(Beginning of Source information)

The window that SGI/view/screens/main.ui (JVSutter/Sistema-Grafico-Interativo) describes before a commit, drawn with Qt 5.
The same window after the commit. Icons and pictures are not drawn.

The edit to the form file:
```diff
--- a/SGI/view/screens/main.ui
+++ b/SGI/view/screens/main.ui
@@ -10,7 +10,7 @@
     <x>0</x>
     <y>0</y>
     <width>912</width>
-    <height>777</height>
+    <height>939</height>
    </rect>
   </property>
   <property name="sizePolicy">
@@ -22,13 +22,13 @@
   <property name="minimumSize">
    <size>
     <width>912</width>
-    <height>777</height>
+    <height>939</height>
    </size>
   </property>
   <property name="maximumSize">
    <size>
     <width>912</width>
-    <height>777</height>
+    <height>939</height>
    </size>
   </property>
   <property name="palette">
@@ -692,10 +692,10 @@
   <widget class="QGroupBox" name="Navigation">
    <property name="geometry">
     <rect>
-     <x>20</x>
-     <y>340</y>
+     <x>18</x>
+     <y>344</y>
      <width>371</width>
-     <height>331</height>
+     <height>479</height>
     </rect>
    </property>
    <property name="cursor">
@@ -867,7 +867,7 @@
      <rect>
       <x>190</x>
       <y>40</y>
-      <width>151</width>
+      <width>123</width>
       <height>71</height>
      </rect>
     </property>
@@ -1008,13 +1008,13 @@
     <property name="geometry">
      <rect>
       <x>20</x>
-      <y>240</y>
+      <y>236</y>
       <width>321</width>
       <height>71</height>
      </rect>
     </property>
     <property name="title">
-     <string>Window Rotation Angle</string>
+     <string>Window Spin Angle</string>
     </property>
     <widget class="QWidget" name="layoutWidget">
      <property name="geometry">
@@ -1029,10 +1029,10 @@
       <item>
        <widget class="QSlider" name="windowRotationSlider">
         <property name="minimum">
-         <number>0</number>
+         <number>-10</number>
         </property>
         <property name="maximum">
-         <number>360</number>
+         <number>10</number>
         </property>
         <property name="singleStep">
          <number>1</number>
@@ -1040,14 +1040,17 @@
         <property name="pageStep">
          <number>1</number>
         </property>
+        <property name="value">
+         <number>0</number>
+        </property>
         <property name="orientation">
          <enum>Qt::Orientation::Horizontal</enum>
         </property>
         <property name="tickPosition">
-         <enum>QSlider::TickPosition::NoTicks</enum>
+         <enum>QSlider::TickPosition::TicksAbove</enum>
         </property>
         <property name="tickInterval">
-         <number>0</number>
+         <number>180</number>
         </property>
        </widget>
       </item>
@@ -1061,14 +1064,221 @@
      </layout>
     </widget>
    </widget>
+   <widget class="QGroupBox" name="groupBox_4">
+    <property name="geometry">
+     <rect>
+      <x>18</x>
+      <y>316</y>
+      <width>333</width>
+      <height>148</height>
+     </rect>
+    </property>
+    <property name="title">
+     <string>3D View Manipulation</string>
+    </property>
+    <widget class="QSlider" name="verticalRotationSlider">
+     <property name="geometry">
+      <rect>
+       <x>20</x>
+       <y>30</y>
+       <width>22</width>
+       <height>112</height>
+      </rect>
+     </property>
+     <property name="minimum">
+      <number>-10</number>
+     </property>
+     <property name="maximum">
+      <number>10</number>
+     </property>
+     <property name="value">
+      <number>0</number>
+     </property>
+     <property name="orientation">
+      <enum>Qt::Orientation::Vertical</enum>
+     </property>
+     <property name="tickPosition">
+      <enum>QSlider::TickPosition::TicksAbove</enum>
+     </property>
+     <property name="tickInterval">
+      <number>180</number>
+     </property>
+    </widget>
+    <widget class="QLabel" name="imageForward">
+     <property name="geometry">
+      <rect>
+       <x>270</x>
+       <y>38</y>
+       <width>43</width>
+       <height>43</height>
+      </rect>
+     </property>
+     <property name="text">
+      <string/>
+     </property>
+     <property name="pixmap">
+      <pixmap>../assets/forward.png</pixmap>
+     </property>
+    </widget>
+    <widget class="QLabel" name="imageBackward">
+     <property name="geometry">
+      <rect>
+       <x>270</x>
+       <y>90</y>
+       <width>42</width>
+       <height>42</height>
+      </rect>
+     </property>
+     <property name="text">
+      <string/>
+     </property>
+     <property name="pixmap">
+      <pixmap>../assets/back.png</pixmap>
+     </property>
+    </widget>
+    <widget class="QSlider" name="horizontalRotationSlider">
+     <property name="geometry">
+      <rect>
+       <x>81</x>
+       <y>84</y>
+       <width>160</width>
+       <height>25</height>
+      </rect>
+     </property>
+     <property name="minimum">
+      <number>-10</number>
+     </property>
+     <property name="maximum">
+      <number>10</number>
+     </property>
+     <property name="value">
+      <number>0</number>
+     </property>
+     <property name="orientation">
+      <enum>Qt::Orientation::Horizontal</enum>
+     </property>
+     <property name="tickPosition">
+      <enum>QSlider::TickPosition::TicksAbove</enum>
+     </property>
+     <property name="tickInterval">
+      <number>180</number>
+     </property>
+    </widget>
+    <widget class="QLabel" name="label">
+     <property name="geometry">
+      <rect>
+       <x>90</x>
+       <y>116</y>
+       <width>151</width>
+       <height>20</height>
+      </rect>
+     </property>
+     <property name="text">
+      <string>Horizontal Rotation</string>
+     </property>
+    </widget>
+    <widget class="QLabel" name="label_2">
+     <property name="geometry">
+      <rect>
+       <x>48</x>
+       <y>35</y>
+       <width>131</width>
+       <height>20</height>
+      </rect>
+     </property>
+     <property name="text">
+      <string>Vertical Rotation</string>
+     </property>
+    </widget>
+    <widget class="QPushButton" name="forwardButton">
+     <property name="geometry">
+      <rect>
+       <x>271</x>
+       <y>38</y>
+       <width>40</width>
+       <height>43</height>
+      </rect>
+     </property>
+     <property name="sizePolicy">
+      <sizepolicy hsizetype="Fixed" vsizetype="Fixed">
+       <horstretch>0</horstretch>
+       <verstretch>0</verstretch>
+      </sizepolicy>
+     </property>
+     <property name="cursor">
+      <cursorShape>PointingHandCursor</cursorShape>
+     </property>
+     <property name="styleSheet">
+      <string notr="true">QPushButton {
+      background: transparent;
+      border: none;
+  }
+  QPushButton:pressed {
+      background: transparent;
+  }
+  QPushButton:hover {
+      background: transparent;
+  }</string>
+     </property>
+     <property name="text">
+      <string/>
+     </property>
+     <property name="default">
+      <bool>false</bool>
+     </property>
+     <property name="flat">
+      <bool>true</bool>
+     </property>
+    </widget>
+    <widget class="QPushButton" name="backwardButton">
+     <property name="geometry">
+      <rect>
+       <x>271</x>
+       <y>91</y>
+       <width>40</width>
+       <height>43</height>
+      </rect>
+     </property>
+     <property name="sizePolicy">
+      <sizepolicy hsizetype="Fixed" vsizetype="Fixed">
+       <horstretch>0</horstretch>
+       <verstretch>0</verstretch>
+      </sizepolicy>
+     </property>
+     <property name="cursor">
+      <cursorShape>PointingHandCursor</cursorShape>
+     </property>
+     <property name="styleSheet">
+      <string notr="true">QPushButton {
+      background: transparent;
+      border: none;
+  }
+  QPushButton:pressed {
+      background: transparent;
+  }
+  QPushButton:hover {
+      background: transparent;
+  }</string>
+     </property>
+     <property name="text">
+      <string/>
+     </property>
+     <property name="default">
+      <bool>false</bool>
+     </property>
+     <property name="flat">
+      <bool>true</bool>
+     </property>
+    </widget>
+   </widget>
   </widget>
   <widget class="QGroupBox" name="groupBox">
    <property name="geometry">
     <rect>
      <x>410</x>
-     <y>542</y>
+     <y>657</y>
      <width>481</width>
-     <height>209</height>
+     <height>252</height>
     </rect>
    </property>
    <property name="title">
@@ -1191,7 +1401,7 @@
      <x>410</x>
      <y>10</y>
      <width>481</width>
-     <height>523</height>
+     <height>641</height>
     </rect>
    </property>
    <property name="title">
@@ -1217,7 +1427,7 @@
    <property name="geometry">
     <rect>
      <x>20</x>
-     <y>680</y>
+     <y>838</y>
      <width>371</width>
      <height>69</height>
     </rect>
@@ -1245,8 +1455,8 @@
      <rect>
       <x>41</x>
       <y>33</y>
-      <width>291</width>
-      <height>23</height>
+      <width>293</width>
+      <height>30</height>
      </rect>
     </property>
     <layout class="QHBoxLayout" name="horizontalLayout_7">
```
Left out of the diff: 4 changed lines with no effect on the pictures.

(End of Source information)
(Beginning of Source information)

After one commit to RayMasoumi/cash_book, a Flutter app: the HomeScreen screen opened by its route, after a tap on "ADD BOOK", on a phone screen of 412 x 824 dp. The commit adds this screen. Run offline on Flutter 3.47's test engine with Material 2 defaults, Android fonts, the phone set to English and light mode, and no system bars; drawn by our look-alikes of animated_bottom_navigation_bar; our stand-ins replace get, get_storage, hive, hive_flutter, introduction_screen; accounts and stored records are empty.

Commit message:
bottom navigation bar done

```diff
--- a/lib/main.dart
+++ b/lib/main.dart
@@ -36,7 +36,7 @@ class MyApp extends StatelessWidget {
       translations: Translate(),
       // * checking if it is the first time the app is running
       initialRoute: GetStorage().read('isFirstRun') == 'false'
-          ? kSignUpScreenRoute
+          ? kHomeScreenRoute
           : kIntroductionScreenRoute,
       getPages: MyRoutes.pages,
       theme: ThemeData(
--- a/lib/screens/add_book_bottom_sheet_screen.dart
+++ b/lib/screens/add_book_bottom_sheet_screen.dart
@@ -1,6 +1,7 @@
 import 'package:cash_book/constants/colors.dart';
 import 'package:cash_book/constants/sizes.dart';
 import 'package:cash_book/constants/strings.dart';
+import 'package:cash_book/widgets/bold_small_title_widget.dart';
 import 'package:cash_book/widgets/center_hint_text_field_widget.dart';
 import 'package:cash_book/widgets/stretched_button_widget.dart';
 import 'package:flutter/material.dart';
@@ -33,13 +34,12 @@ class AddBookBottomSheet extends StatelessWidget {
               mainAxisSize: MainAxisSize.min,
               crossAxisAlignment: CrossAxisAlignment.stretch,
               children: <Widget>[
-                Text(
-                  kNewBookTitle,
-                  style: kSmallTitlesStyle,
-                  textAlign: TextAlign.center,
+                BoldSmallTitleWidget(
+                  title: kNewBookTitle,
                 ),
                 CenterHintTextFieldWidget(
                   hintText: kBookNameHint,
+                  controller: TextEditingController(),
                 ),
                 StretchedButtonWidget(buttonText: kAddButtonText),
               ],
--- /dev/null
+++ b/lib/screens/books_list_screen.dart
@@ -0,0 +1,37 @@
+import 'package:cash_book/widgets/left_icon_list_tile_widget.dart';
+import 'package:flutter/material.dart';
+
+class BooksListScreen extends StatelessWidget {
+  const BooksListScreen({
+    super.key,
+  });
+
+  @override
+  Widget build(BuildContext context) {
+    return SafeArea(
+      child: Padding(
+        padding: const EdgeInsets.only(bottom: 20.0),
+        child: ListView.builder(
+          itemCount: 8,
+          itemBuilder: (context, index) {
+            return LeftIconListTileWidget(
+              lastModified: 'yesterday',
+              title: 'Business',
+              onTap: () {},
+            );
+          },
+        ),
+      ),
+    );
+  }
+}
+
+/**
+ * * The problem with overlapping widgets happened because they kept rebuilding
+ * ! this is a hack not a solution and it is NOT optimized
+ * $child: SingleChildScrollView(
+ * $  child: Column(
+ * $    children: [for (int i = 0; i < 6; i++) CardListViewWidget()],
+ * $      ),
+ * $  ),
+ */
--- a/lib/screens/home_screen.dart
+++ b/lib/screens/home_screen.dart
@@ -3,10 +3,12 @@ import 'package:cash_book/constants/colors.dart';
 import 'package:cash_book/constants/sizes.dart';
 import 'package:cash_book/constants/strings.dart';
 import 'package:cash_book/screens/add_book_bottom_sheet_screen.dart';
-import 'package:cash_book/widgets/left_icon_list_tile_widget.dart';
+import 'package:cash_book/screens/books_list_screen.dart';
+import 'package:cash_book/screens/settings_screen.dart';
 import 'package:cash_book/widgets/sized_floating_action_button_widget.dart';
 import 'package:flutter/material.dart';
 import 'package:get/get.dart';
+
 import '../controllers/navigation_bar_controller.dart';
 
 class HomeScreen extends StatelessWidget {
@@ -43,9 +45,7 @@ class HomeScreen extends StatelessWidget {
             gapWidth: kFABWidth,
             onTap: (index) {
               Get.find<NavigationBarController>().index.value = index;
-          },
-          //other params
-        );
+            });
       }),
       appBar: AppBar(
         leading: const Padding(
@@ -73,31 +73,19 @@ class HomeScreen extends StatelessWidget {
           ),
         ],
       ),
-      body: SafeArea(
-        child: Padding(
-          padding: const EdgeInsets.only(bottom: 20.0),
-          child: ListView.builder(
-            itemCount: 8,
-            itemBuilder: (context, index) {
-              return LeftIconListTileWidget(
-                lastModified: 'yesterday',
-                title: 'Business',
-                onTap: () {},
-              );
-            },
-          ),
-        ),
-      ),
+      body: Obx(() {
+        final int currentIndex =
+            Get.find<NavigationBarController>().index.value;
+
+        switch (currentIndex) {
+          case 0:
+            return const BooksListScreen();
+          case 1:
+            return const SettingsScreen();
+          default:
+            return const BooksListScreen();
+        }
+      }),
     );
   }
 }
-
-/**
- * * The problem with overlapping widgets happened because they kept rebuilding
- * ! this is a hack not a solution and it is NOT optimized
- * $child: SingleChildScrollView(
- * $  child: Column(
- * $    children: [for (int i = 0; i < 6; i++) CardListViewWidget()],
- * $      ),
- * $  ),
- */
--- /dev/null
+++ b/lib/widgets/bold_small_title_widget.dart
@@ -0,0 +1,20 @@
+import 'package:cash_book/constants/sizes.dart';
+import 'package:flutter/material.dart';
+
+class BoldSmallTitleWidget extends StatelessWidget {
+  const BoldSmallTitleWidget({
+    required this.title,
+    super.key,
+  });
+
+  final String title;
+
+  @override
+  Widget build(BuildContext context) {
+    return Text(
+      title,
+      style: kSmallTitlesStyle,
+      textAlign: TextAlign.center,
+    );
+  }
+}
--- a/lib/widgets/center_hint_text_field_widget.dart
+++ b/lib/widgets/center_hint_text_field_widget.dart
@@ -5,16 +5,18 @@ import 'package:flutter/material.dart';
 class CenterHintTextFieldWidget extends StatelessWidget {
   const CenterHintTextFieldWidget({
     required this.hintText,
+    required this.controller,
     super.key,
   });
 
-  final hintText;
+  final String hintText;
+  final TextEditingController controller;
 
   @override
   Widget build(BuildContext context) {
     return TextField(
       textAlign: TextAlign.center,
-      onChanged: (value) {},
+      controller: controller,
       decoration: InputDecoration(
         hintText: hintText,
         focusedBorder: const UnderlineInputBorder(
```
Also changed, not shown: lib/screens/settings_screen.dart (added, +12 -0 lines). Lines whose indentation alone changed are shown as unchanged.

(End of Source information)

Directions: Within the entries above, work out the number of lines that include the string "value" and give only that.

Response below: 6